### Task directions
A line qualifies if it holds the string "xlsx". Copy every qualifying line from the records.
--------
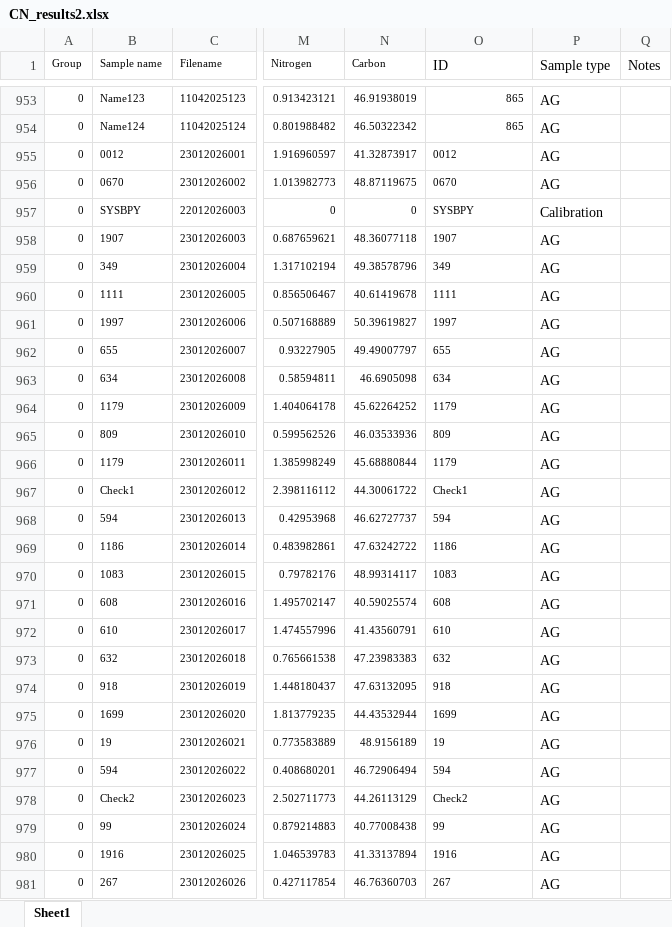
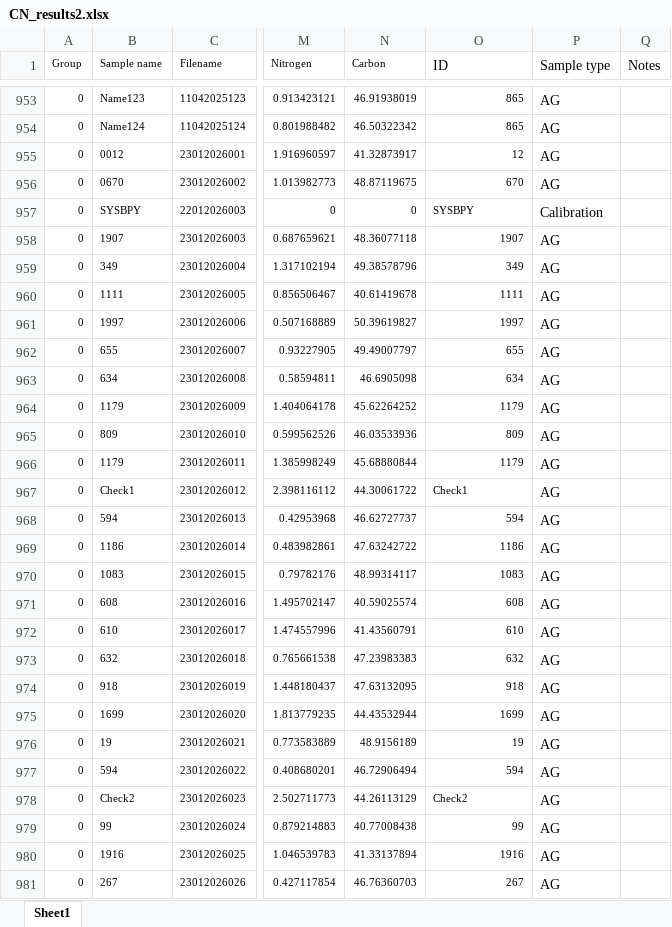
Before and after one commit to sjkjaer/LTER-pluck, an Excel workbook: raw_data/CN_results2.xlsx, sheet Sheet1, drawn as a sheet; only a part is shown, gaps mark what is left out; values as stored, in another font and other column widths than the file's, no borders; the diff covers the shown part only; the diff names each change by its address in the sheet, - before the commit and + after, or states it on an @@ line.

Commit message:
update file
to fix number/text ID column issue between new and old data

```diff
--- a/raw_data/CN_results2.xlsx (sheet Sheet1)
+++ b/raw_data/CN_results2.xlsx (sheet Sheet1)
-O955 (ID): 0012
+O955 (ID): 12
-O956 (ID): 0670
+O956 (ID): 670
-O958:O966 alignment: left
+O958:O966 alignment: right
-O968:O977 alignment: left
+O968:O977 alignment: right
-O979:O981 alignment: left
+O979:O981 alignment: right
```
Also changed, not shown: 1 edited cell and cell formats elsewhere in this sheet.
--------
### Result of the task
Before and after one commit to sjkjaer/LTER-pluck, an Excel workbook: raw_data/CN_results2.xlsx, sheet Sheet1, drawn as a sheet; only a part is shown, gaps mark what is left out; values as stored, in another font and other column widths than the file's, no borders; the diff covers the shown part only; the diff names each change by its address in the sheet, - before the commit and + after, or states it on an @@ line.
--- a/raw_data/CN_results2.xlsx (sheet Sheet1)
+++ b/raw_data/CN_results2.xlsx (sheet Sheet1)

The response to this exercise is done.